Free «Ethical Concerns in Nursing» Essay Sample
Ethics are an important determinant of how a member of a profession is supposed to act, relate and carry out professional tasks. Code of nursing ethics guides nurses in their daily responsibility of providing quality nursing care to the patient while upholding legal and moral obligations. However, there has been a growing concern since it has been increasingly difficult for nurses to carry on their responsibilities. The main obstacle in line with the professional ethics and integrity is the complexity of moral choices and pressures that nurses encounter every day.
The nursing activities are aimed at improving the health and comfort of the patient. Such responsibilities as improving the quality of life, relieving pain and anxiety are all directed towards a moral purpose (Simon, 2012). However, nurses have to be aware of ethical principles and practice their duties ethically. Therefore, the decision made by the nurse should incorporate both moral and professional dimensions. Nurses often find themselves in a dilemma while choosing one action over the other. For instance, a practitioner may receive two calls requiring him/her to take care of two patients at the same time. In this case, the nurse may decide first to attend the patient who is closer simply because of proximity. This choice is ethically right but does not have a moral dimension, and thus it may contradict the idea of integrity. Nurses also encounter moral distress. This is a circumstance when the experts know the morally correct thing to do, but are prevented from taking this action due to external environmental constraints. These constraints may range from legal, organizational or be based on time pressure.

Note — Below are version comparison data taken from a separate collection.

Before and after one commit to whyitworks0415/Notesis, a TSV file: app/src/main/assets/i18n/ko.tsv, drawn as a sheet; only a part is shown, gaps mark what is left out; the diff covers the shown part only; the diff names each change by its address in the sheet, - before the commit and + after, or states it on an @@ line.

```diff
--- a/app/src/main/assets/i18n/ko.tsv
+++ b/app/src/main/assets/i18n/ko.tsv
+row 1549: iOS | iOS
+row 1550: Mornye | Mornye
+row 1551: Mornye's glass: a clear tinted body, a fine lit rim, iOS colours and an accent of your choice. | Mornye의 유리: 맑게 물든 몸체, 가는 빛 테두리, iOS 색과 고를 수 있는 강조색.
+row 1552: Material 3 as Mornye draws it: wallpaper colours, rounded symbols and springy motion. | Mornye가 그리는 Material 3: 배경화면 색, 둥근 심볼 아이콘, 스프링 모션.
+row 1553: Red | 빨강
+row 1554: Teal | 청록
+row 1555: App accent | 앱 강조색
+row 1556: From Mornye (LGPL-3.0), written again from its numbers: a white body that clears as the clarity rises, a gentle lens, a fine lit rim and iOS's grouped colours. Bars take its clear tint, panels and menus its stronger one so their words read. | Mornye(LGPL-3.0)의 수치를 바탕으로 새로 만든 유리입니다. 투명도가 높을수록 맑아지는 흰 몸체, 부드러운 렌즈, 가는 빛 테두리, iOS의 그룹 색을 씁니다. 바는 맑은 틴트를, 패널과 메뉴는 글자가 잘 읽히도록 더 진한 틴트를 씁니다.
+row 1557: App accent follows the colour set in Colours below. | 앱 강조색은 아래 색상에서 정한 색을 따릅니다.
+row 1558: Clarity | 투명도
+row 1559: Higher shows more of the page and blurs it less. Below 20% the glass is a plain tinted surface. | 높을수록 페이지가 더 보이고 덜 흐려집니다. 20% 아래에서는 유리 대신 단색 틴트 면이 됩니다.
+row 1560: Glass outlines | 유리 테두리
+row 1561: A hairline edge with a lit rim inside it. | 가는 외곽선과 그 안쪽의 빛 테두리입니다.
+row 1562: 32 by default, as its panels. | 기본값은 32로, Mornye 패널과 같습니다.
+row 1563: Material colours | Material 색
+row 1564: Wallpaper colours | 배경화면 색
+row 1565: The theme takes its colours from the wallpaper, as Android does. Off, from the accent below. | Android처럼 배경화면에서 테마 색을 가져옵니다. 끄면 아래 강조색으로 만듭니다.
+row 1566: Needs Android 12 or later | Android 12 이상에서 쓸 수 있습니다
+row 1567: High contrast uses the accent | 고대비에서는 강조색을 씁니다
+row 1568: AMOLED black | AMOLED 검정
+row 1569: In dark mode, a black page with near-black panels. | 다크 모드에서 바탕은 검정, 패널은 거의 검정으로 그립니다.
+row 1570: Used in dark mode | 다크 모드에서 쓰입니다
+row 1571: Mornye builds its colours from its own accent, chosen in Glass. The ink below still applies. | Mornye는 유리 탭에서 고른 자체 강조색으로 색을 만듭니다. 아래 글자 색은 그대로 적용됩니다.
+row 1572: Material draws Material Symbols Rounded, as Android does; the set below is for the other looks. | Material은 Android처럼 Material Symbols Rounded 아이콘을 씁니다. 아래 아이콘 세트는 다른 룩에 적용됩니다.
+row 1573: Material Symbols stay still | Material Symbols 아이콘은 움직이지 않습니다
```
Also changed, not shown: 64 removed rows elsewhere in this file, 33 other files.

Although the nursing profession holds advocating for the patient as the core value, other moral standards may interfere with the care delivery goal. One of such cases occurred in the Rehoboth mission field where nurses engaged with the religious and medical administrators objecting inadequate care to the patients (Lagerwey, 2010). At some point, the patients were advocating for losing access to critical care for an extended period (Lagerwey, 2010). The professional ethics states that a nurse is responsible for advocating and protecting the patient's rights, safety, and health. In the process of seeking quality care, nurses may often find themselves in a “war” with other healthcare stakeholders. Nurses often find themselves in a dilemma when caring for the patient. The nursing ethics grant a nurse with the authority and responsibility for making decisions that promote the health of the patient. However, sometimes cases arise where the patient may reject the medical practice that would have resulted in the optimal results. This leaves a nurse having to decide whether to respect the patient's opinions, wishes, beliefs, and values, or carry out the obligations according to the professional code.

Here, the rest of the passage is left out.